The mind boggles at what might actually pass for 'bizarre' in the world of [a]Eels[/a]...
The mind boggles at what might actually pass for ‘bizarre’ in the world of [a]Eels[/a]. After all, they’re the band who donned 18th-century funeral togs for their last London date, who eke uplifting ecstasies from cancer, dementia and death. So when the band, minus E but including new live Eel Lisa Germano, open with an overture incorporating the melodies of the band’s greatest ‘hits’ (augmented by a two-man brass section dressed as an accountant and a department store Santa, natch), no-one blinks an eyelid. Hey, it’s [a]Eels[/a]. Weird is what they do.
So E strides on, blue denim trucker’s ensemble clashing nicely with his rhythm section’s OK Corral chic, sits at his saloon-bar piano and pounds out a sensual take on Nina Simone‘s ‘Feeling Good’. Later on, he’ll cover ‘Can’t Help Falling In Love’ with all the majesty drummer Butch Norton‘s rumbling timpanis can muster; in between, he’ll croon his finest music-box symphonies, juggling gallows humour and naked tenderness with ease. You might justifiably fear the worst eclectic rock crimes, but as with so many of pop’s unlikely treasures, you really had to be there.

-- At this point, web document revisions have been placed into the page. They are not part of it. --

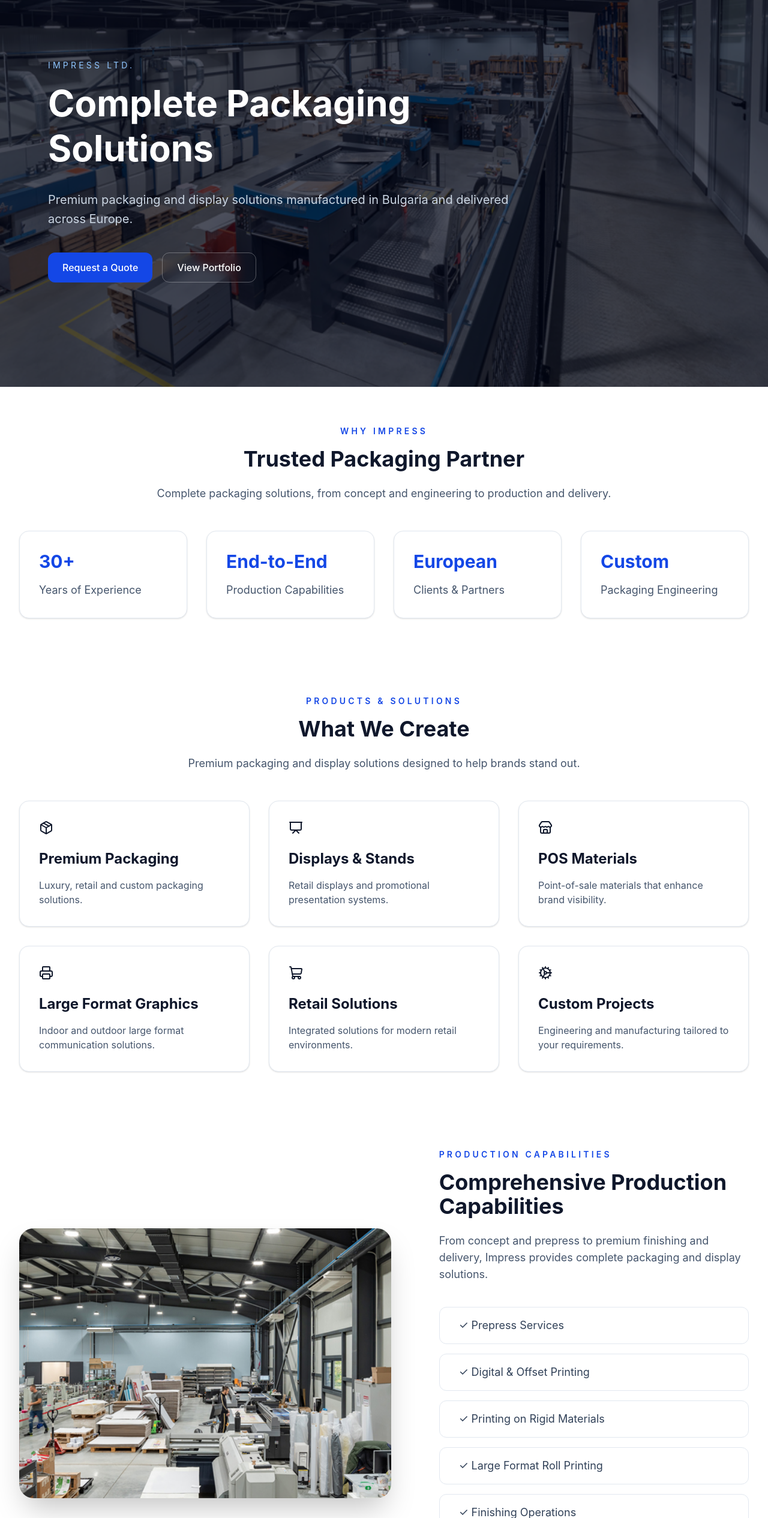
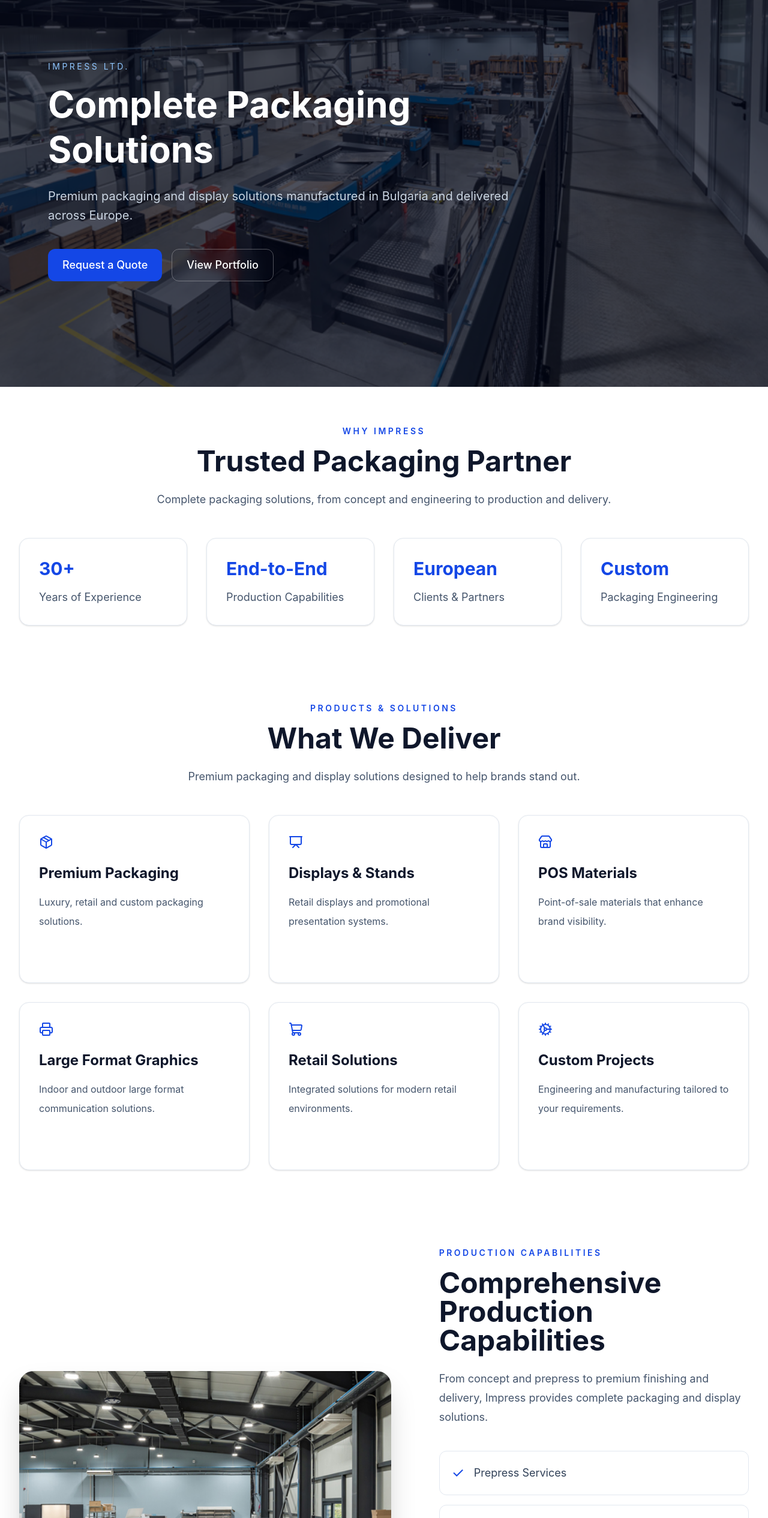
Before and after one commit to svetoslavsgeorgiev84/impress-digital-platform, a React (Vite) app in the folder impress-spa/: page / in a window 1280 px wide. Shown: the part 155-2686 px from the top of the page at 60% size. Built offline with nearby package versions, Linux system fonts and the light colour scheme.

Commit message:
style: improve mobile typography and responsiveness

```diff
--- a/impress-spa/src/components/layout/Footer/Footer.tsx
+++ b/impress-spa/src/components/layout/Footer/Footer.tsx
@@ -3,16 +3,16 @@
 
 function Footer() {
   return (
-    <footer className="border-t border-slate-200 py-10">
+    <footer className="border-t border-slate-200 py-12">
       <Container>
         <div className="flex flex-col items-center justify-between gap-8 lg:flex-row">
           <img
             src={logo}
             alt="Impress"
-            className="h-10 w-auto"
+            className="h-12 w-auto md:h-10"
           />
 
-          <p className="text-slate-500">
+          <p className="text-center text-base text-slate-500 md:text-sm">
             © {new Date().getFullYear()} Impress Ltd.
             All rights reserved.
           </p>
--- a/impress-spa/src/components/ui/Button/Button.tsx
+++ b/impress-spa/src/components/ui/Button/Button.tsx
@@ -6,16 +6,20 @@
   return (
     <button
       className="
-        rounded-xl
+         rounded-xl
         bg-blue-700
-        px-6
-        py-3
+        px-7
+        py-4
+        text-base
         font-medium
         text-white
         transition-all
         duration-200
         hover:bg-blue-800
         hover:scale-105
+        md:px-6
+        md:py-3
+        md:text-lg
       "
     >
       {children}
--- a/impress-spa/src/sections/Capabilities/Capabilities.tsx
+++ b/impress-spa/src/sections/Capabilities/Capabilities.tsx
@@ -21,25 +21,27 @@
                             src={productionImage}
                             alt="Impress production"
                             className="
-                            h-[450px]
+                            h-[280px]
                             w-full
                             rounded-3xl
                             object-cover
                             shadow-2xl
+                            sm:h-[350px]
+                            lg:h-[450px]
                         "
                         />
                     </div>
 
                     <div>
-                        <p className="text-sm font-semibold uppercase tracking-[0.3em] text-blue-700">
+                        <p className="text-base font-semibold uppercase tracking-[0.25em] text-blue-700 md:text-sm">
                             Production Capabilities
                         </p>
 
-                        <h2 className="mt-4 text-4xl font-bold text-slate-900">
+                        <h2 className="mt-4 text-4xl font-bold text-slate-900 md:text-5xl">
                             Comprehensive Production Capabilities
                         </h2>
 
-                        <p className="mt-6 text-lg text-slate-600">
+                        <p className="mt-6 text-xl leading-8 text-slate-600 md:text-lg">
                             From concept and prepress to premium finishing and delivery,
                             Impress provides complete packaging and display solutions.
                         </p>
@@ -55,7 +57,7 @@
                                     rounded-xl
                                     border
                                     border-slate-200
-                                                p-4
+                                    p-5
                                     transition-all
                                     duration-300
                                     hover:border-blue-200
@@ -63,10 +65,12 @@
                                     hover:shadow-md
                                     "
                                     >
-                                    <div className="text-blue-700 text-xl" />
+                                    <span className="text-2xl text-blue-700">
+                                    ✓
+                                    </span>
 
-                                    <span className="text-lg text-slate-700">
-                                        ✓ {item}
+                                    <span className="text-xl text-slate-700 md:text-lg">
+                                    {item}
                                     </span>
                                     </div>
                             ))}
--- a/impress-spa/src/sections/Hero/Hero.tsx
+++ b/impress-spa/src/sections/Hero/Hero.tsx
@@ -17,18 +17,18 @@
             <div className="absolute inset-0 bg-slate-950/70" />
 
             {/* Съдържание */}
-            <div className="relative z-10 flex min-h-screen items-center pt-20">
+            <div className="relative z-10 flex min-h-screen items-center pt-24 md:pt-20">
                 <Container>
                     <div className="max-w-3xl text-white lg:ml-12">
-                        <p className="mb-4 text-sm uppercase tracking-[0.3em] text-blue-300">
+                        <p className="mb-4 text-base uppercase tracking-[0.25em] text-blue-300 md:text-sm">
                             Impress Ltd.
                         </p>
 
-                        <h1 className="text-5xl font-bold leading-tight lg:text-6xl">
+                        <h1 className="text-[42px] font-bold leading-tight sm:text-5xl lg:text-6xl">
                             Complete Packaging Solutions
                         </h1>
 
-                        <p className="mt-8 text-xl leading-8 text-slate-300">
+                        <p className="mt-6 text-lg leading-8 text-slate-300 sm:text-xl">
                             Premium packaging and display solutions manufactured in Bulgaria and delivered across Europe.
                         </p>
 
@@ -43,8 +43,10 @@
                   border
                   border-white/30
                   px-6
-                  py-3
-                  font-medium
+                    py-3
+                    text-base
+                    font-medium
+                    sm:text-lg
                   text-white
                   backdrop-blur-sm
                   transition-all
--- a/impress-spa/src/sections/Solutions/Solutions.tsx
+++ b/impress-spa/src/sections/Solutions/Solutions.tsx
@@ -47,15 +47,15 @@
         <Section id="solutions">
             <Container>
                 <div className="text-center">
-                    <p className="text-sm font-semibold uppercase tracking-[0.3em] text-blue-700">
+                    <p className="text-base font-semibold uppercase tracking-[0.25em] text-blue-700 md:text-sm">
                         Products & Solutions
                     </p>
 
-                    <h2 className="mt-4 text-4xl font-bold text-slate-900">
-                        What We Create
+                    <h2 className="mt-4 text-4xl font-bold text-slate-900 md:text-5xl">
+                        What We Deliver
                     </h2>
 
-                    <p className="mx-auto mt-6 max-w-3xl text-lg text-slate-600">
+                    <p className="mx-auto mt-6 max-w-3xl text-xl leading-8 text-slate-600 md:text-lg">
                         Premium packaging and display solutions designed
                         to help brands stand out.
                     </p>
@@ -66,11 +66,17 @@
                         <div
                             key={item.title}
                             className="
-                rounded-2xl
+               rounded-2xl
                 border
                 border-slate-200
                 bg-white
                 p-8
+                min-h-[280px]
+                shadow-sm
+                transition-all
+                duration-300
+                hover:-translate-y-2
+                hover:shadow-xl
                 shadow-sm
                 transition-all
                 duration-300
@@ -78,15 +84,15 @@
                 hover:shadow-xl
               "
                         >
-                            <div className="text-5xl">
+                            <div className="text-6xl text-blue-700">
                                 {item.icon}
                             </div>
 
-                            <h3 className="mt-6 text-2xl font-bold text-slate-900">
+                            <h3 className="mt-6 text-3xl font-bold text-slate-900 md:text-2xl">
                                 {item.title}
                             </h3>
 
-                            <p className="mt-4 text-slate-600">
+                            <p className="mt-4 text-lg leading-8 text-slate-600 md:text-base">
                                 {item.text}
                             </p>
                         </div>
--- a/impress-spa/src/sections/WhyImpress/WhyImpress.tsx
+++ b/impress-spa/src/sections/WhyImpress/WhyImpress.tsx
@@ -25,15 +25,15 @@
         <Section id="why-impress">
             <Container>
                 <div className="text-center">
-                    <p className="text-sm font-semibold uppercase tracking-[0.3em] text-blue-700">
+                    <p className="text-base font-semibold uppercase tracking-[0.25em] text-blue-700 md:text-sm">
                         Why Impress
                     </p>
 
-                    <h2 className="mt-4 text-4xl font-bold text-slate-900">
+                    <h2 className="mt-4 text-4xl font-bold text-slate-900 md:text-5xl">
                         Trusted Packaging Partner
                     </h2>
 
-                    <p className="mx-auto mt-6 max-w-3xl text-lg text-slate-600">
+                    <p className="mx-auto mt-6 max-w-3xl text-xl leading-8 text-slate-600 md:text-lg">
                         Complete packaging solutions, from concept and engineering
                         to production and delivery.
                     </p>
@@ -45,11 +45,13 @@
                             key={item.text}
                             className="
                 group
+                group
                 rounded-2xl
                 border
                 border-slate-200
                 bg-white
                 p-8
+                md:p-8
                 shadow-sm
                 transition-all
                 duration-300
@@ -60,9 +62,10 @@
                         >
                             <h3
                                 className="
-                  text-3xl
-                  font-bold
-                  text-blue-700
+                                    text-4xl
+                    font-bold
+                    text-blue-700
+                    md:text-3xl
                   transition-colors
                   duration-300
                   group-hover:text-sky-500
@@ -71,7 +74,7 @@
                                 {item.title}
                             </h3>
 
-                            <p className="mt-4 text-lg text-slate-600">
+                            <p className="mt-4 text-xl text-slate-600 md:text-lg">
                                 {item.text}
                             </p>
                         </div>
```
Also changed, not shown: impress-spa/src/sections/Contact/Contact.tsx (+21 -16 lines), impress-spa/src/sections/Gallery/Gallery.tsx (+12 -10 lines), impress-spa/public/robots.txt. Lines whose indentation alone changed are shown as unchanged.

Those initial Beck comparisons now seem so wide of the mark; [a]Eels[/a] may share the boy Hansen‘s sonic magpie-isms, but E maps that musical playfulness emotionally, eschewing the zeitgeist for the personal. Beck could never pull off the touching, Big Star-esque innocence of ‘Jeannie’s Diary’, or the disquieting ‘I Like Birds’, which E, lacking such self-consciousness, does with grace and glee.

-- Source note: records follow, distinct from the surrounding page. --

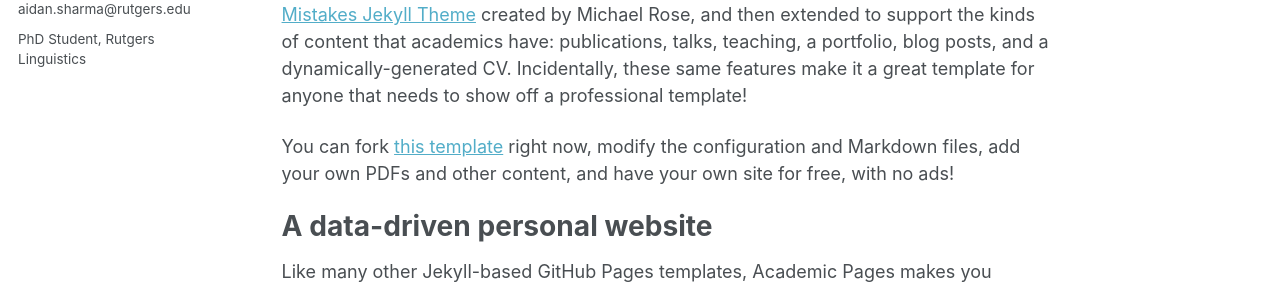
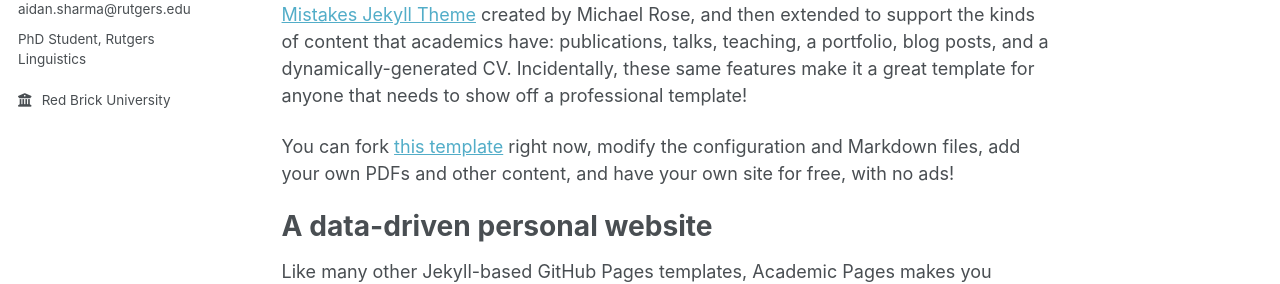
Before and after one commit to aidansharma98/aidansharma98.github.io, a Jekyll site: the page built from _pages/about.md, in a window 1280 px wide. Shown: the part 276-560 px from the top of the page. Built offline with Jekyll 4.4.1, drawn with Linux system fonts in a browser that asks for light colours; a script that is not in the unit is left out.

Commit message:
Uncomment employer field in config file

```diff
--- a/_config.yml
+++ b/_config.yml
@@ -28,7 +28,7 @@ author:
   pronouns         : "aidan.sharma@rutgers.edu" #example: "she/her"
   bio              : "PhD Student, Rutgers Linguistics"
   location         : #"Earth"
-  employer         : #"Red Brick University"
+  employer         : "Red Brick University"
   uri              : # URL
   email            : #"aidan.sharma@rutgers.edu"
 
```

E‘s closer to that other ’90s blond alt-waif, Kurt Cobain, whose crushing sensitivity and tendency to be totally subsumed by feeling and emotion, resound throughout ‘Sound Of Fear’ and ‘Ant Farm’, where E sounds like a little boy lost in situations he can’t escape or even understand. Crucially, though, E has the emotional equilibrium to make sense of this terror, creating songs as cherishable as ‘PS You Rock My World’, songs which simultaneously scrape the heart’s highest peaks and darkest depths. Tonight, sumptuously rendered by the six-piece band, it strikes chords still ringing from The Flaming Lips’ last UK jaunt.
“Bring me my bongos!” yells E, as the band begin ‘Hospital Food’. Beating wildly at the hand-drums like Andy Kaufman‘s kindred spirit, he’s a Dadaist with a heart, cheating the failure his wildly ambitious muse and blind bravery [I]should [/I]deliver him. Always contrary, and always completely enchanting.